■ How to complete this task:
Please work out how many lines include the word "that" in the entries, and reply with only the count.

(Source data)
********************
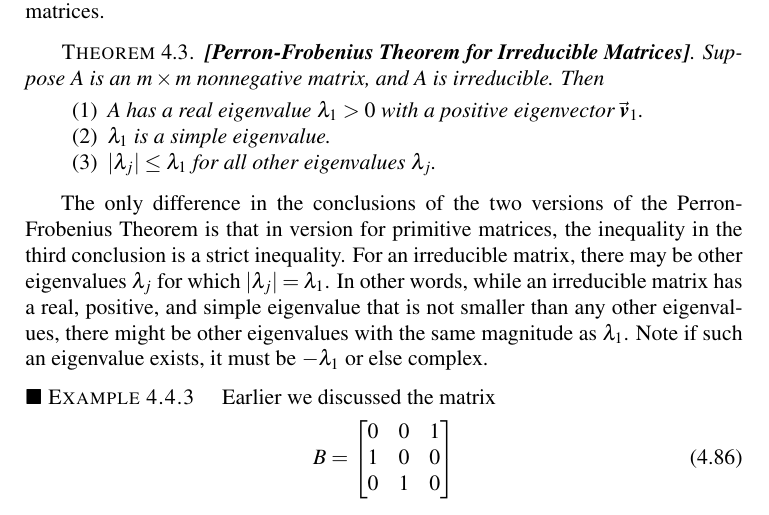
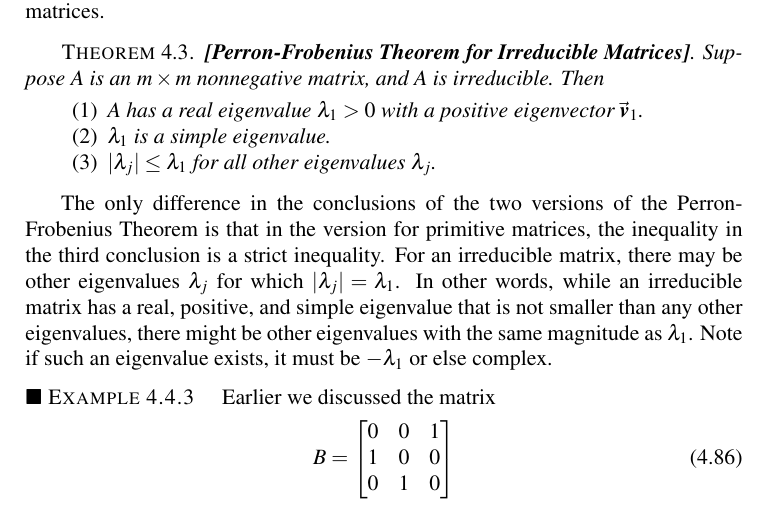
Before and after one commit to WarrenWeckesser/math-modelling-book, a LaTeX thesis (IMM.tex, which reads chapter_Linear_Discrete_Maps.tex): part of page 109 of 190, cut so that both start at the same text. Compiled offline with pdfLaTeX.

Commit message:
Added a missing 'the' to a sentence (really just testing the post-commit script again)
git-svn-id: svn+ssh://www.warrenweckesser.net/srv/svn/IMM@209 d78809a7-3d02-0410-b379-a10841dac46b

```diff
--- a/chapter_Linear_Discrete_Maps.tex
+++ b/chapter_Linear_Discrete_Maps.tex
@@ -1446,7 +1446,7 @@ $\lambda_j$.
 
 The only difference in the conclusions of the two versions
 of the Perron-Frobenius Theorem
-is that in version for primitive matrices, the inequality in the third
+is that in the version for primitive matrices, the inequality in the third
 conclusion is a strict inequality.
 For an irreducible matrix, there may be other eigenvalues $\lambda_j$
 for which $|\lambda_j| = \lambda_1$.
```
********************
■ Output:
3